Four recent FTC cases illustrate how we have applied our enforcement policies in merger cases involving foreign entities. Premerger notifications under the Hart-Scott-Rodino Act totaled over 4,500 in the recently-closed fiscal year, up from 3,000 just two years ago. About half of the FTC's pending merger investigations involve some foreign element - either a foreign-based party (or parties), foreign-located documents or other information sources, or foreign-based assets. The FTC also reviews non-merger anticompetitive activity, and it has several pending investigations that involve foreign firms, information or assets. The FTC frequently finds that foreign enforcement agencies are reviewing the same matter at the same time. This means that the agencies most often investigate in cooperation with foreign authorities, rather than using "positive comity," described in more detail later in this statement, which is not useable in the merger context.

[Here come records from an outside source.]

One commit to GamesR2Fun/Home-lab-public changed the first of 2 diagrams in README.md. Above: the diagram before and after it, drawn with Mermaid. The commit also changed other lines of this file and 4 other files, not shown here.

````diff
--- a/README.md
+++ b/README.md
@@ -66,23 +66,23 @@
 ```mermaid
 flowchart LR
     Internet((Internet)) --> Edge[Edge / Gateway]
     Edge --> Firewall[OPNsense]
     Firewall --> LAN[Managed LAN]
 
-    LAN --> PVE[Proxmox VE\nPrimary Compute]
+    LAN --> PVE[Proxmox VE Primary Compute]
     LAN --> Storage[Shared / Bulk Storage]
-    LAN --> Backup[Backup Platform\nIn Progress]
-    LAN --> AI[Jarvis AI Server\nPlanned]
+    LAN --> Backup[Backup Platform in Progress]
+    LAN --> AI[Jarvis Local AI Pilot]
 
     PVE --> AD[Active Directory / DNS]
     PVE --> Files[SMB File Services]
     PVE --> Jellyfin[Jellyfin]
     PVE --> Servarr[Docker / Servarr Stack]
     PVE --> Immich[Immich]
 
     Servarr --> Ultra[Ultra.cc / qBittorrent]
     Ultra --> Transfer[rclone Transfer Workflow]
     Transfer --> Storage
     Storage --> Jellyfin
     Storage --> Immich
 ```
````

The first case, brought in 1994, involved a transaction in which Royal Dutch Shell, a Netherlands firm, and Montedison, an Italian firm, proposed to combine their worldwide polypropylene production and technology licensing businesses in a joint venture. Shell already was part of a U.S.-based joint venture with Union Carbide Corporation to produce polypropylene and license its production technology. The proposed joint venture between Shell and Montedison raised competitive concerns in the worldwide markets for polypropylene technology and its licensing, given that the joint venture's technologies would have accounted for over 70% of worldwide polypropylene manufacturing capacity. Based on evidence obtained in the investigation, the FTC was concerned that, among other things, the creation of the joint venture between Shell and Montedison would have caused Shell to further reduce its support of its U.S.-based joint venture with Union Carbide and to impair that venture's ability to export. The FTC's complaint charged that the joint venture between Shell and Montedison would have a direct, substantial, and reasonably foreseeable anticompetitive effect on export commerce, as defined in the Foreign Trade Antitrust Improvements Act of 1982 (the FTAIA).(2) The case was ultimately settled with Shell's divestiture to Union Carbide of its half interest in their joint venture.(3)

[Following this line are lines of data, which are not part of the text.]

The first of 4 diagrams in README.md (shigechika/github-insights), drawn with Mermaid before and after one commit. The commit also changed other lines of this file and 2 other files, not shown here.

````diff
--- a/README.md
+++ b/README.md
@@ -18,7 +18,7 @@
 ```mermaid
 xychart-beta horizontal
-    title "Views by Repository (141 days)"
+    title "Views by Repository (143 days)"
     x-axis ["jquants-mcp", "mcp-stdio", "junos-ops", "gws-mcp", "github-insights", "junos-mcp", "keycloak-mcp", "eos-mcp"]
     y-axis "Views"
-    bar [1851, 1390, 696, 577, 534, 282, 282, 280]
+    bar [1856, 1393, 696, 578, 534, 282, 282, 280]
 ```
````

The second case, brought in 1996, concerned an acquisition of Metal Leve, a Brazilian firm, by Mahle, a German firm, both of which operated subsidiaries in the United States. The FTC concluded that the transaction would have led to a monopoly in the United States in the articulated piston market.(4) We estimated that had the merger been allowed, the merged firm's customers, particularly U.S. diesel engine manufacturers, would have paid $25 million per year in higher prices. We therefore required Mahle to divest Metal Leve's U.S. piston business. The FTC also fined the firms $5.6 million for failing to comply with the premerger notification requirements of the Hart-Scott-Rodino Act.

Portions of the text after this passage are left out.